WORK ORDER ->
The result should be every line of the listing that contains "https".

== DATASET RECORDS

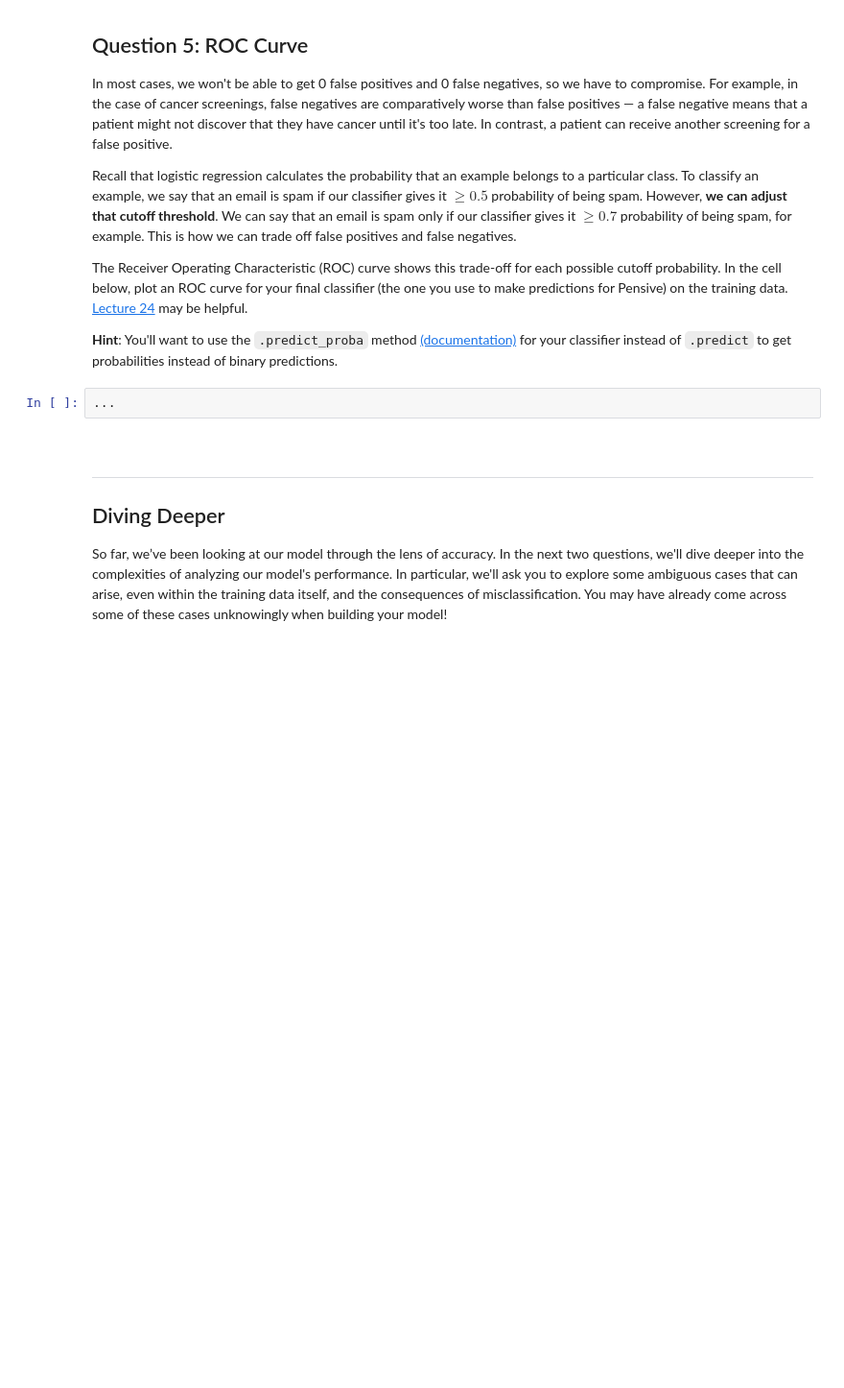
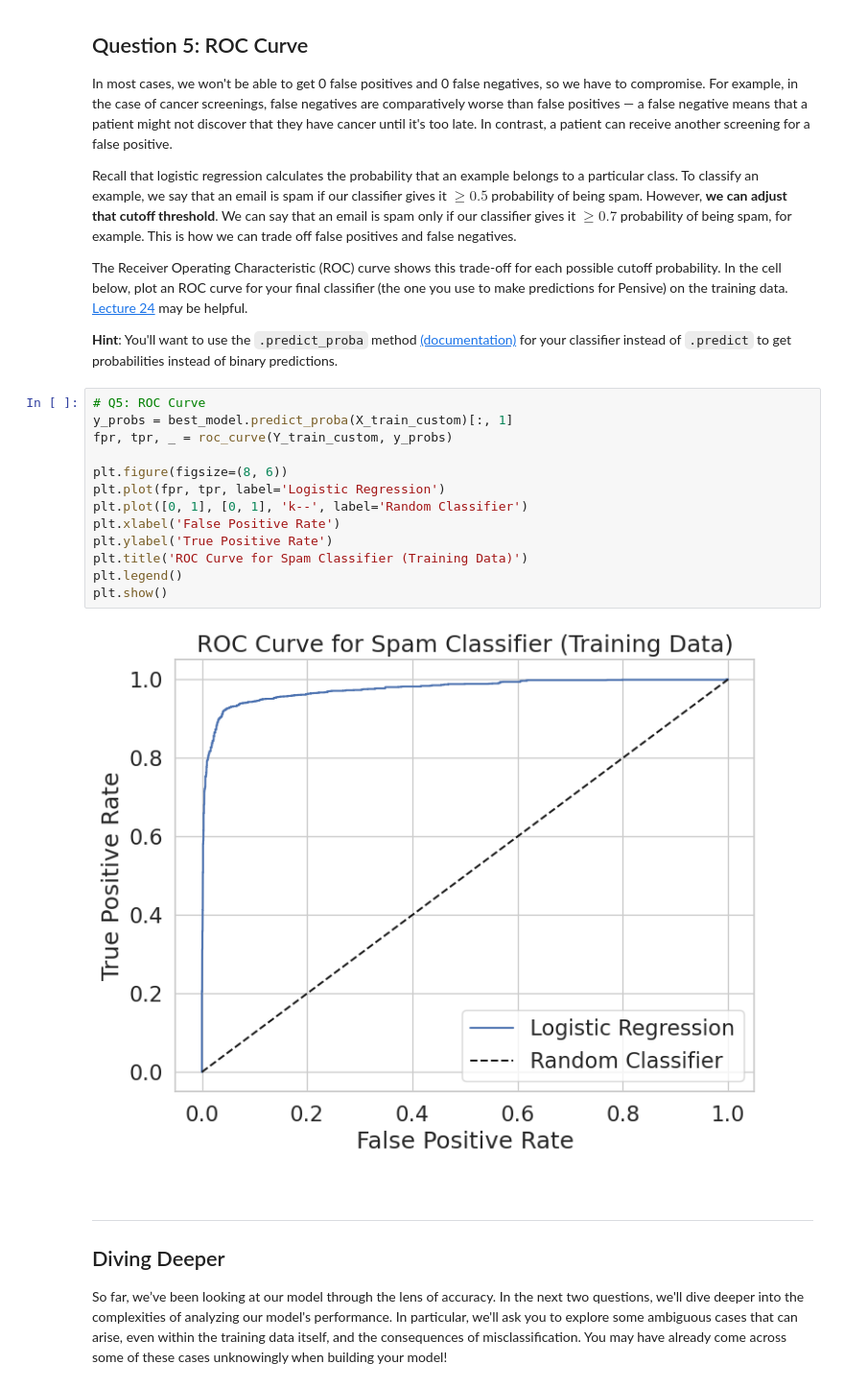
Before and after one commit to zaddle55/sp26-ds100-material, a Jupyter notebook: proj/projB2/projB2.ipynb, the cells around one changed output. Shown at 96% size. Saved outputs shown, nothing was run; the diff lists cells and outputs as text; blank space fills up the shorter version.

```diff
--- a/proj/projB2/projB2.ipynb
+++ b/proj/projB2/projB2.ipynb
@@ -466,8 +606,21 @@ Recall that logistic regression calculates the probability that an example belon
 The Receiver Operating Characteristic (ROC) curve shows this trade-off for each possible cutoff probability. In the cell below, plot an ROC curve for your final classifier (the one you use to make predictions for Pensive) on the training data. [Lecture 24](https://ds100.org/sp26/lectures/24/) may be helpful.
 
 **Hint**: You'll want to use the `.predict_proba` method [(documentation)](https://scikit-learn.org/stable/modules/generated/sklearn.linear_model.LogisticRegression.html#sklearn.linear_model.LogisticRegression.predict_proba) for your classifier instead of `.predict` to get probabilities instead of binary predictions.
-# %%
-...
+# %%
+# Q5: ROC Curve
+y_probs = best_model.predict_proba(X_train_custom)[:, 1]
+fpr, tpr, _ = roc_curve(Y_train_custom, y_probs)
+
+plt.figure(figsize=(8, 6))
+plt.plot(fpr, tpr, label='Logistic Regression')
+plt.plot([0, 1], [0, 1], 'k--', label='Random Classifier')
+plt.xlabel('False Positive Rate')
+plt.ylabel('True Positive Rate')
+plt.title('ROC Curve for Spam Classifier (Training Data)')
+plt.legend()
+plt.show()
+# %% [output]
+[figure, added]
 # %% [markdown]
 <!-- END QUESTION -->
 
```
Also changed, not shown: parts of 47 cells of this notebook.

====

WORKED SOLUTION ->
 The Receiver Operating Characteristic (ROC) curve shows this trade-off for each possible cutoff probability. In the cell below, plot an ROC curve for your final classifier (the one you use to make predictions for Pensive) on the training data. [Lecture 24](https://ds100.org/sp26/lectures/24/) may be helpful.
 **Hint**: You'll want to use the `.predict_proba` method [(documentation)](https://scikit-learn.org/stable/modules/generated/sklearn.linear_model.LogisticRegression.html#sklearn.linear_model.LogisticRegression.predict_proba) for your classifier instead of `.predict` to get probabilities instead of binary predictions.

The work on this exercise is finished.